[Records contained in a dataset]
────────────────

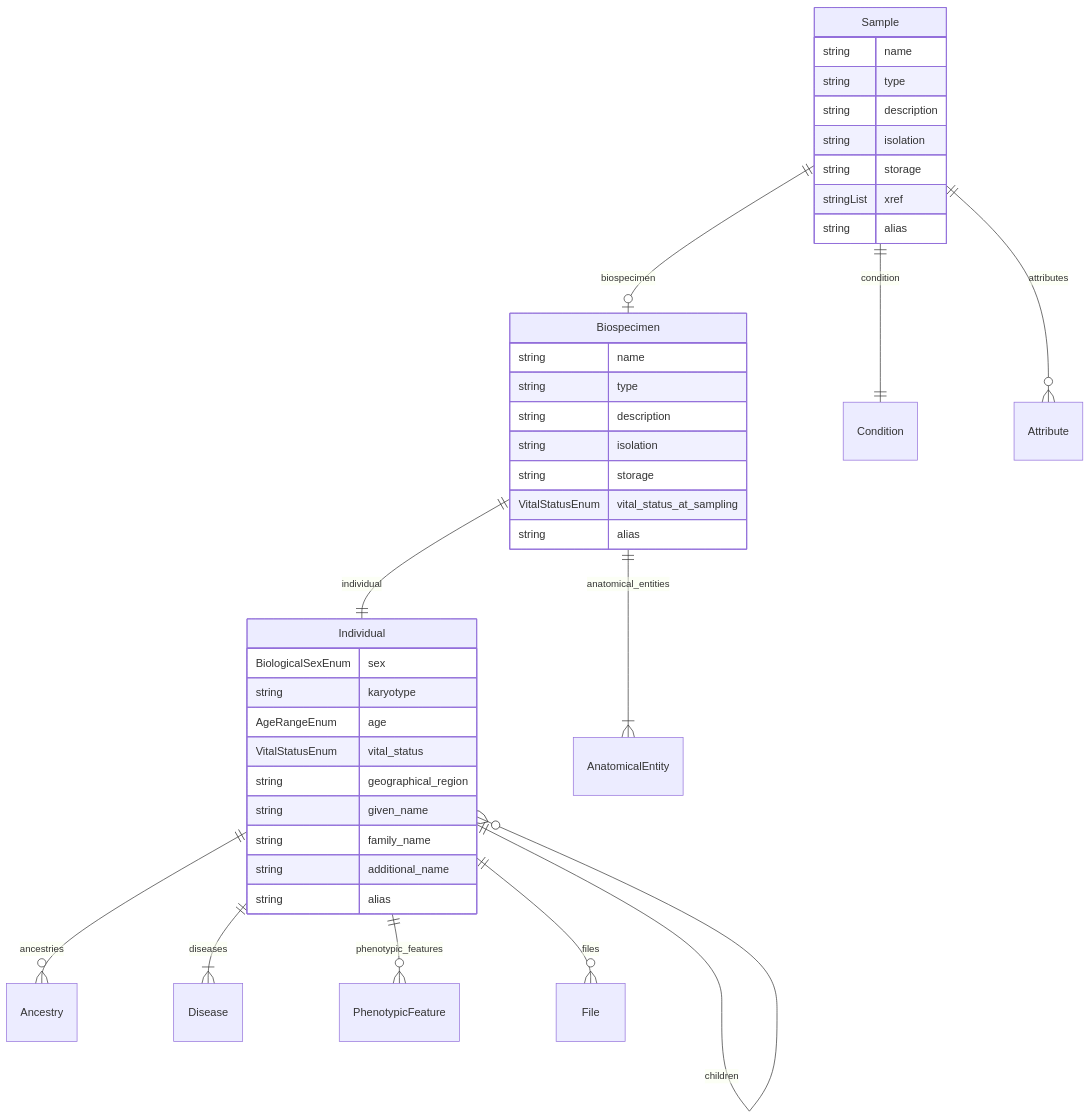
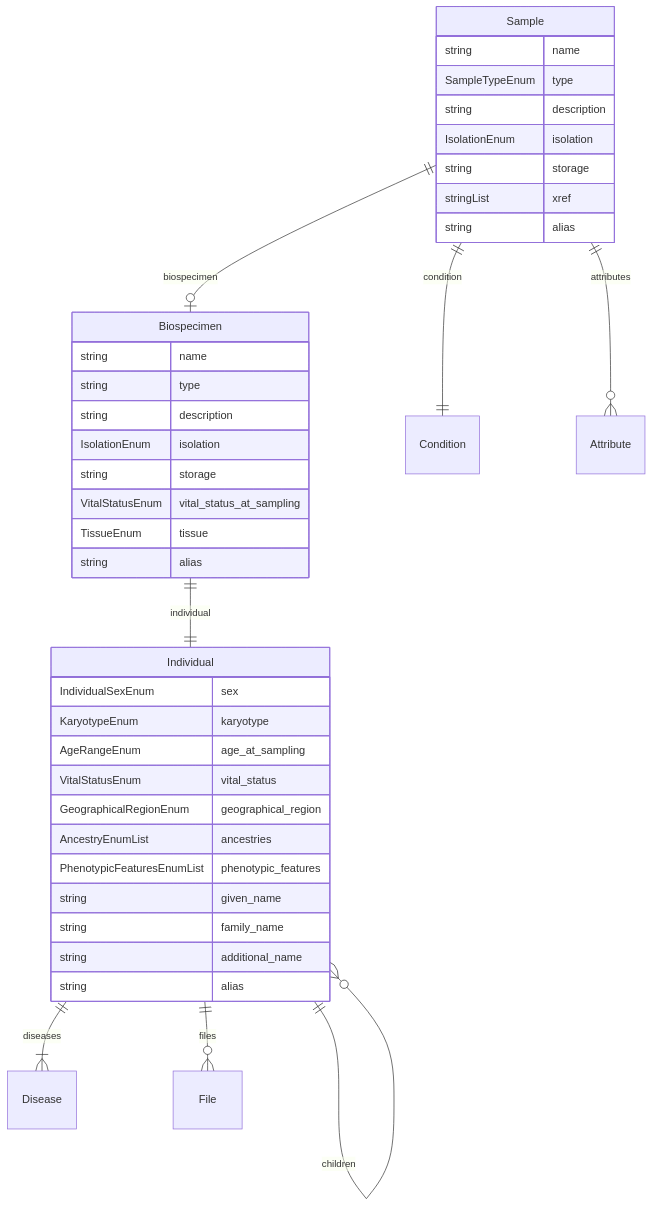
Before and after one commit to ghga-de/ghga-metadata-schema: the fifth of 7 diagrams in docs/entity_relations.md, drawn with Mermaid. The commit also changed other lines of this file and 105 other files, not shown here.

````diff
--- a/docs/entity_relations.md
+++ b/docs/entity_relations.md
@@ -270,45 +247,45 @@
 ```mermaid
 erDiagram
 Individual {
-    BiologicalSexEnum sex  
-    string karyotype  
-    AgeRangeEnum age  
+    IndividualSexEnum sex  
+    KaryotypeEnum karyotype  
+    AgeRangeEnum age_at_sampling  
     VitalStatusEnum vital_status  
-    string geographical_region  
+    GeographicalRegionEnum geographical_region  
+    AncestryEnumList ancestries  
+    PhenotypicFeaturesEnumList phenotypic_features  
     string given_name  
     string family_name  
     string additional_name  
     string alias  
 }
 Biospecimen {
     string name  
     string type  
     string description  
-    string isolation  
+    IsolationEnum isolation  
     string storage  
     VitalStatusEnum vital_status_at_sampling  
+    TissueEnum tissue  
     string alias  
 }
 Sample {
     string name  
-    string type  
+    SampleTypeEnum type  
     string description  
-    string isolation  
+    IsolationEnum isolation  
     string storage  
     stringList xref  
     string alias  
 }
 
-Individual ||--}o Ancestry : "ancestries"
 Individual ||--}o Individual : "parents"
 Individual ||--}o Individual : "children"
 Individual ||--}| Disease : "diseases"
-Individual ||--}o PhenotypicFeature : "phenotypic_features"
 Individual ||--}o File : "files"
 Biospecimen ||--|| Individual : "individual"
-Biospecimen ||--}| AnatomicalEntity : "anatomical_entities"
 Sample ||--|o Biospecimen : "biospecimen"
 Sample ||--|| Condition : "condition"
 Sample ||--}o Attribute : "attributes"
 
 ```
````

────────────────

▸ Directions for this task
Across the records above, count each line that holds the word "Biospecimen" and give only the resulting number.

▸ Written response
4